May 23rd HCA Grimsby to Sunderland Marina

Our marinas have been chosen for two reasons, that they have fuel and that (except for Grimsby) they have 24 hour access in most sea states.

Grimsby needs to be left on a free flow which starts at 7am and finishes at 11am, two hours either side of high tide which was at 9am. The forecast was fair, the sea states were going to be slight for what was going to be a coastal leg of 110 miles. This was a six hour run at the boats comfortable cruising speed of 18 knots.

We exited the lock at 10am and made our way back through the Humber estuary to Spurn Point and headed north. This passage was going to take us up the Yorkshire coast past Scarborough, Flamborough Head. Robin Hoods Bay and Whitby.

Spurn Point High Lighthouse
Flamborough Head Lighthouse
Whitby High Lighthouse

I was feeling guilty about not going into Whitby as it looked a bit special, apparently had wonderful fish and chips and was the place where Captain James Cook’s boat Endeavour was built as a Bark for the original purposes of transporting coal from Newcastle to London. I had just read ENDEAVOUR: by Peter Moore, about the life of Endeavour from the choice of wood that was selected to her demise as a troop ship during the American war of independence against the British, when she was scuttled in the harbour entrance of Newport Rhode Island to prevent the American naval boats from getting in to attack the depleted UK fleet there. 

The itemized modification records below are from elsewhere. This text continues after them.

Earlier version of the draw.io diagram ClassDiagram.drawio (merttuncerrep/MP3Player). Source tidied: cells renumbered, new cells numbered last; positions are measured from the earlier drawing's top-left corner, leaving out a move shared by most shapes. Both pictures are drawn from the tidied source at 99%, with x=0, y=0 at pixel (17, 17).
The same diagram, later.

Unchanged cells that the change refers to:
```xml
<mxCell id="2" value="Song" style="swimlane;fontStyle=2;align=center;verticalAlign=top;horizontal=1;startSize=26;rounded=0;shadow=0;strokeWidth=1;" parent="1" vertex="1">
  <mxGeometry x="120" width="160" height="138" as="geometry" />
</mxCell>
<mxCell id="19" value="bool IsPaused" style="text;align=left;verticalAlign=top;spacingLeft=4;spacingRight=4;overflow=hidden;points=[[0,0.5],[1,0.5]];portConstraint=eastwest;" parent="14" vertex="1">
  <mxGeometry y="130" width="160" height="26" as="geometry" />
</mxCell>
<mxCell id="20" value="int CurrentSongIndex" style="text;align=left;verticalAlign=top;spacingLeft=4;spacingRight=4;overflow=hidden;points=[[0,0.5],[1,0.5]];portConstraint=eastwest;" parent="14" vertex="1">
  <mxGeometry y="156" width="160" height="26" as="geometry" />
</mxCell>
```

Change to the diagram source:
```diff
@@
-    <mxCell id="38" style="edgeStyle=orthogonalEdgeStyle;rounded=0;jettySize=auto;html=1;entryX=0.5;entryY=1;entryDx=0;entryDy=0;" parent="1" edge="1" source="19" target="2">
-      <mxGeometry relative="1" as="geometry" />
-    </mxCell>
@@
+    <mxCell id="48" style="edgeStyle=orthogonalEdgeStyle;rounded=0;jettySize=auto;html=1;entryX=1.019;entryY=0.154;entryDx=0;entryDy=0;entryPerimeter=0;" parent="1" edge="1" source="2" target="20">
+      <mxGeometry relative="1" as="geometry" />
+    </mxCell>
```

It was going to be a ‘Plan B’ harbour in case of need but it didn’t have genuine all states access , had a lifting bridge that only operated for four hours and the fuel berth looked a little bit too trawler inspired. Anyway that was my excuse for not going in.

We went past Whitby as the sea picked up to moderate from slight and we had to reduce speed to our slowest planing speed of 14 knots, and then to displacement speed for a while. It was low tide with 1.5 metres above chart datum which would have given a least 2.5 metres at the harbour entrance. we decided that we would plug on for a few more miles to see if the sea would flatten off again, but we were both very tempted to enter. 

Roker Pier Lighthouse

The sea reduced to a more comfortable state again allowing for 15/16 knots so we ploughed on to Sunderland past Hartlepool. The entrance to the River Wear was simple and the newish Sunderland Marina was to starboard, a short distance in from the harbour entrance. 

Entering Sunderland Marina

The marina staff were eventually raised on the phone and we were allocate a berth. This is a super little marina and very convenient for any pleasure boats passage making, up or down the east coast of the UK, it also has a very respectable Italian Restaurant in the Marina complex.

Sunderland Marina

The boat was hosed down and the coldest beers were found to lubricate our tonsils.

Who would have thought we would visit Sunderland in a boat?